START Listed records

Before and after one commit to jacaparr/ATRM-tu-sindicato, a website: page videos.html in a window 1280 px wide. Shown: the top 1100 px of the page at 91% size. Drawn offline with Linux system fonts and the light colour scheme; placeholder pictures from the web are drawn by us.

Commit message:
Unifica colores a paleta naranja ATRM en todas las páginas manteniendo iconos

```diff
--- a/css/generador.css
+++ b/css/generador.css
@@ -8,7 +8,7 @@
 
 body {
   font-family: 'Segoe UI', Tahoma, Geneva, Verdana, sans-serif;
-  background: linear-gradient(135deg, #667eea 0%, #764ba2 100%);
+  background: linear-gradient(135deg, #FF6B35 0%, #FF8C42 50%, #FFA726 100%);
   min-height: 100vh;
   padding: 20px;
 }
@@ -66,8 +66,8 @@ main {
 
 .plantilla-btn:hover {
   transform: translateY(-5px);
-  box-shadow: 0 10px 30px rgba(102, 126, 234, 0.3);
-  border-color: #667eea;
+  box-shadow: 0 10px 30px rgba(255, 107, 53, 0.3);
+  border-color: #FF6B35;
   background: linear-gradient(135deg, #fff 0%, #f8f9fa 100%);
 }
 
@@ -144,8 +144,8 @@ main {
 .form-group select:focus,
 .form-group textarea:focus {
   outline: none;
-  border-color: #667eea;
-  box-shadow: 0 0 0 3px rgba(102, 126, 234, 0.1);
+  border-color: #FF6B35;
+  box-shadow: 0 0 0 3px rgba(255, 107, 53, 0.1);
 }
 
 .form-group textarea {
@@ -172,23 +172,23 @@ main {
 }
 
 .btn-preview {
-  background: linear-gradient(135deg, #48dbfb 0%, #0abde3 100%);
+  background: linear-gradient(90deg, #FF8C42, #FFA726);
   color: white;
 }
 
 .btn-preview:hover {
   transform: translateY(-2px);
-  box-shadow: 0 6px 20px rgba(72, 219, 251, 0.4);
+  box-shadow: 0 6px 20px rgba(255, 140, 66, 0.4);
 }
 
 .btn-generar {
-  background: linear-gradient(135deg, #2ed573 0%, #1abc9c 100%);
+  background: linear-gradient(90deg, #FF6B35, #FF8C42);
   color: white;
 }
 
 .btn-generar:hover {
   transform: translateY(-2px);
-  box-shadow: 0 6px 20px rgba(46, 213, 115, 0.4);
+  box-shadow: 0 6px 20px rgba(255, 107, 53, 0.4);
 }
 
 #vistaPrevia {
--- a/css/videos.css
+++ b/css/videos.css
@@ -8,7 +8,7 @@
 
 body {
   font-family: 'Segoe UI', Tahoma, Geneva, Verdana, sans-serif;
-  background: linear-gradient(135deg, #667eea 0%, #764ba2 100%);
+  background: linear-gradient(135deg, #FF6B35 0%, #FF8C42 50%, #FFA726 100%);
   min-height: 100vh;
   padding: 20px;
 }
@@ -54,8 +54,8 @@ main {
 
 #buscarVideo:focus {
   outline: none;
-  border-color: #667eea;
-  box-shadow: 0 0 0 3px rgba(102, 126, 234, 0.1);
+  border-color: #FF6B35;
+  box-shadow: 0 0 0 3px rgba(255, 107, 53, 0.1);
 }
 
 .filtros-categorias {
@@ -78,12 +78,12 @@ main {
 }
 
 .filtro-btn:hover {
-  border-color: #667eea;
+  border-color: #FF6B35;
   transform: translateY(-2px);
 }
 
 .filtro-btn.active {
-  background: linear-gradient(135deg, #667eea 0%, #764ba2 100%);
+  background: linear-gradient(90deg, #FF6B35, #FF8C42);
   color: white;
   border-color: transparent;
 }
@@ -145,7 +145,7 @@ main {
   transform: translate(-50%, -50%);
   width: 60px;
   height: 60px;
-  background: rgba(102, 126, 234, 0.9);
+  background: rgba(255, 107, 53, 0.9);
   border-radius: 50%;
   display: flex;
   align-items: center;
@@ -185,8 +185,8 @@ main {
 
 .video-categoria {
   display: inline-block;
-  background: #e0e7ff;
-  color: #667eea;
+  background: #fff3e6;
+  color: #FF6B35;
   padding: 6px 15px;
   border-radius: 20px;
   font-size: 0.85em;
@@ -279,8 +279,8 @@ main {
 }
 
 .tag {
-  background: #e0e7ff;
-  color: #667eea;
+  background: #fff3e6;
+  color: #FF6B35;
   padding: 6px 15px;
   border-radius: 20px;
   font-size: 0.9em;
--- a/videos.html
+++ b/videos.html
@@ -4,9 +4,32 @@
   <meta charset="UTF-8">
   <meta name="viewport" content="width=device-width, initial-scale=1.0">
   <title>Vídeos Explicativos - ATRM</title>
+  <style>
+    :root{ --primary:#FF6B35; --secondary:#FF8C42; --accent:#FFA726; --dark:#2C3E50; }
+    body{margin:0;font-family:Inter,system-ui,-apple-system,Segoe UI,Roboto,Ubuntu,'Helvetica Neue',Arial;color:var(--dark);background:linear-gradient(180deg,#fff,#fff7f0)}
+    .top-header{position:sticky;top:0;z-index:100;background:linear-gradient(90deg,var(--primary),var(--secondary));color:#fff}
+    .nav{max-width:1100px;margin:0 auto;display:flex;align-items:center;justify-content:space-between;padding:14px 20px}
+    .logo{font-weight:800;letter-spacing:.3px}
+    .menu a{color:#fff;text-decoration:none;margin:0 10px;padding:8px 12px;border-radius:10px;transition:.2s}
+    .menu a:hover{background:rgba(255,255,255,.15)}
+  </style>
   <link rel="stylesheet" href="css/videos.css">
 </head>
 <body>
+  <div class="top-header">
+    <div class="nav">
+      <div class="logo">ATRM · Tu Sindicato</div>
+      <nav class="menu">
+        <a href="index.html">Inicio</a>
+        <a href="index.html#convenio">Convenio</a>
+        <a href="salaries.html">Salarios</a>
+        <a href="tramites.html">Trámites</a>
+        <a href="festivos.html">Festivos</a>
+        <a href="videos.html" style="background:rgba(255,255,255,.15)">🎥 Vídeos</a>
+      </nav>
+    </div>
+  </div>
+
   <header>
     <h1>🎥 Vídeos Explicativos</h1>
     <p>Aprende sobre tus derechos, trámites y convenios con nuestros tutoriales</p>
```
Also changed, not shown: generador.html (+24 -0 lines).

END Listed records

Give back the full listing above verbatim.

Before and after one commit to jacaparr/ATRM-tu-sindicato, a website: page videos.html in a window 1280 px wide. Shown: the top 1100 px of the page at 91% size. Drawn offline with Linux system fonts and the light colour scheme; placeholder pictures from the web are drawn by us.

Commit message:
Unifica colores a paleta naranja ATRM en todas las páginas manteniendo iconos

```diff
--- a/css/generador.css
+++ b/css/generador.css
@@ -8,7 +8,7 @@
 
 body {
   font-family: 'Segoe UI', Tahoma, Geneva, Verdana, sans-serif;
-  background: linear-gradient(135deg, #667eea 0%, #764ba2 100%);
+  background: linear-gradient(135deg, #FF6B35 0%, #FF8C42 50%, #FFA726 100%);
   min-height: 100vh;
   padding: 20px;
 }
@@ -66,8 +66,8 @@ main {
 
 .plantilla-btn:hover {
   transform: translateY(-5px);
-  box-shadow: 0 10px 30px rgba(102, 126, 234, 0.3);
-  border-color: #667eea;
+  box-shadow: 0 10px 30px rgba(255, 107, 53, 0.3);
+  border-color: #FF6B35;
   background: linear-gradient(135deg, #fff 0%, #f8f9fa 100%);
 }
 
@@ -144,8 +144,8 @@ main {
 .form-group select:focus,
 .form-group textarea:focus {
   outline: none;
-  border-color: #667eea;
-  box-shadow: 0 0 0 3px rgba(102, 126, 234, 0.1);
+  border-color: #FF6B35;
+  box-shadow: 0 0 0 3px rgba(255, 107, 53, 0.1);
 }
 
 .form-group textarea {
@@ -172,23 +172,23 @@ main {
 }
 
 .btn-preview {
-  background: linear-gradient(135deg, #48dbfb 0%, #0abde3 100%);
+  background: linear-gradient(90deg, #FF8C42, #FFA726);
   color: white;
 }
 
 .btn-preview:hover {
   transform: translateY(-2px);
-  box-shadow: 0 6px 20px rgba(72, 219, 251, 0.4);
+  box-shadow: 0 6px 20px rgba(255, 140, 66, 0.4);
 }
 
 .btn-generar {
-  background: linear-gradient(135deg, #2ed573 0%, #1abc9c 100%);
+  background: linear-gradient(90deg, #FF6B35, #FF8C42);
   color: white;
 }
 
 .btn-generar:hover {
   transform: translateY(-2px);
-  box-shadow: 0 6px 20px rgba(46, 213, 115, 0.4);
+  box-shadow: 0 6px 20px rgba(255, 107, 53, 0.4);
 }
 
 #vistaPrevia {
--- a/css/videos.css
+++ b/css/videos.css
@@ -8,7 +8,7 @@
 
 body {
   font-family: 'Segoe UI', Tahoma, Geneva, Verdana, sans-serif;
-  background: linear-gradient(135deg, #667eea 0%, #764ba2 100%);
+  background: linear-gradient(135deg, #FF6B35 0%, #FF8C42 50%, #FFA726 100%);
   min-height: 100vh;
   padding: 20px;
 }
@@ -54,8 +54,8 @@ main {
 
 #buscarVideo:focus {
   outline: none;
-  border-color: #667eea;
-  box-shadow: 0 0 0 3px rgba(102, 126, 234, 0.1);
+  border-color: #FF6B35;
+  box-shadow: 0 0 0 3px rgba(255, 107, 53, 0.1);
 }
 
 .filtros-categorias {
@@ -78,12 +78,12 @@ main {
 }
 
 .filtro-btn:hover {
-  border-color: #667eea;
+  border-color: #FF6B35;
   transform: translateY(-2px);
 }
 
 .filtro-btn.active {
-  background: linear-gradient(135deg, #667eea 0%, #764ba2 100%);
+  background: linear-gradient(90deg, #FF6B35, #FF8C42);
   color: white;
   border-color: transparent;
 }
@@ -145,7 +145,7 @@ main {
   transform: translate(-50%, -50%);
   width: 60px;
   height: 60px;
-  background: rgba(102, 126, 234, 0.9);
+  background: rgba(255, 107, 53, 0.9);
   border-radius: 50%;
   display: flex;
   align-items: center;
@@ -185,8 +185,8 @@ main {
 
 .video-categoria {
   display: inline-block;
-  background: #e0e7ff;
-  color: #667eea;
+  background: #fff3e6;
+  color: #FF6B35;
   padding: 6px 15px;
   border-radius: 20px;
   font-size: 0.85em;
@@ -279,8 +279,8 @@ main {
 }
 
 .tag {
-  background: #e0e7ff;
-  color: #667eea;
+  background: #fff3e6;
+  color: #FF6B35;
   padding: 6px 15px;
   border-radius: 20px;
   font-size: 0.9em;
--- a/videos.html
+++ b/videos.html
@@ -4,9 +4,32 @@
   <meta charset="UTF-8">
   <meta name="viewport" content="width=device-width, initial-scale=1.0">
   <title>Vídeos Explicativos - ATRM</title>
+  <style>
+    :root{ --primary:#FF6B35; --secondary:#FF8C42; --accent:#FFA726; --dark:#2C3E50; }
+    body{margin:0;font-family:Inter,system-ui,-apple-system,Segoe UI,Roboto,Ubuntu,'Helvetica Neue',Arial;color:var(--dark);background:linear-gradient(180deg,#fff,#fff7f0)}
+    .top-header{position:sticky;top:0;z-index:100;background:linear-gradient(90deg,var(--primary),var(--secondary));color:#fff}
+    .nav{max-width:1100px;margin:0 auto;display:flex;align-items:center;justify-content:space-between;padding:14px 20px}
+    .logo{font-weight:800;letter-spacing:.3px}
+    .menu a{color:#fff;text-decoration:none;margin:0 10px;padding:8px 12px;border-radius:10px;transition:.2s}
+    .menu a:hover{background:rgba(255,255,255,.15)}
+  </style>
   <link rel="stylesheet" href="css/videos.css">
 </head>
 <body>
+  <div class="top-header">
+    <div class="nav">
+      <div class="logo">ATRM · Tu Sindicato</div>
+      <nav class="menu">
+        <a href="index.html">Inicio</a>
+        <a href="index.html#convenio">Convenio</a>
+        <a href="salaries.html">Salarios</a>
+        <a href="tramites.html">Trámites</a>
+        <a href="festivos.html">Festivos</a>
+        <a href="videos.html" style="background:rgba(255,255,255,.15)">🎥 Vídeos</a>
+      </nav>
+    </div>
+  </div>
+
   <header>
     <h1>🎥 Vídeos Explicativos</h1>
     <p>Aprende sobre tus derechos, trámites y convenios con nuestros tutoriales</p>
```
Also changed, not shown: generador.html (+24 -0 lines).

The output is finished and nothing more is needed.